▶ **Exercise objective**
Extract every line from the records below that contains the word "README".

▶ **Task inputs**
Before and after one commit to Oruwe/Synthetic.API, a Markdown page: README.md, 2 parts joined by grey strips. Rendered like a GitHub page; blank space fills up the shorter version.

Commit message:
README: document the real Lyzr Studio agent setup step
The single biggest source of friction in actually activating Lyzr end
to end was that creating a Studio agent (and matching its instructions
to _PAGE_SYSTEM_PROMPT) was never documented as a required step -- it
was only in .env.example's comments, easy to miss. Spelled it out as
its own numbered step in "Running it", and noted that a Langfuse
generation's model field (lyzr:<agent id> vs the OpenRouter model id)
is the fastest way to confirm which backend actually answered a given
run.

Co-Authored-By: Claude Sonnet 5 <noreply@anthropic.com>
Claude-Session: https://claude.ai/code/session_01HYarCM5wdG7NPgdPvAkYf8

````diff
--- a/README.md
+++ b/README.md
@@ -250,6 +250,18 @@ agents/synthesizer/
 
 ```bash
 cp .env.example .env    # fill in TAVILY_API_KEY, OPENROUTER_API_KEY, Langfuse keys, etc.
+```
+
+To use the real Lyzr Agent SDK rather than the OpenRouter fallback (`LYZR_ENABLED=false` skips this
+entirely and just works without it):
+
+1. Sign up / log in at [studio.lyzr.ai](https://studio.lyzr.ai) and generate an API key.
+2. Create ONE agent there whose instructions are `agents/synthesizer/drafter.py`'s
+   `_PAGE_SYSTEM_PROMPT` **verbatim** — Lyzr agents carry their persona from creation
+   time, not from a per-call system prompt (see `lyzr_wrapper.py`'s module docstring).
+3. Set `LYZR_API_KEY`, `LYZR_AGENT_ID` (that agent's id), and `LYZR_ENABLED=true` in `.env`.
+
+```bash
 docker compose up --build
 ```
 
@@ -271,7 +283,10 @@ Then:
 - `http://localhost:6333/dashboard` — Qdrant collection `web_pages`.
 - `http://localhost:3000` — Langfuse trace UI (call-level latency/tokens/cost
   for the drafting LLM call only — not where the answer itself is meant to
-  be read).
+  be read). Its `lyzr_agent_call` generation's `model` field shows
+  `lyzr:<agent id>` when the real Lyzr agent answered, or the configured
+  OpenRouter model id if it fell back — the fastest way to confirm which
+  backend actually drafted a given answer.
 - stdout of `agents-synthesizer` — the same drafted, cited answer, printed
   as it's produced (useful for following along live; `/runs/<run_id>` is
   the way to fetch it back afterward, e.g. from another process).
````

▶ **Response for this exercise**
Before and after one commit to Oruwe/Synthetic.API, a Markdown page: README.md, 2 parts joined by grey strips. Rendered like a GitHub page; blank space fills up the shorter version.
README: document the real Lyzr Studio agent setup step
--- a/README.md
+++ b/README.md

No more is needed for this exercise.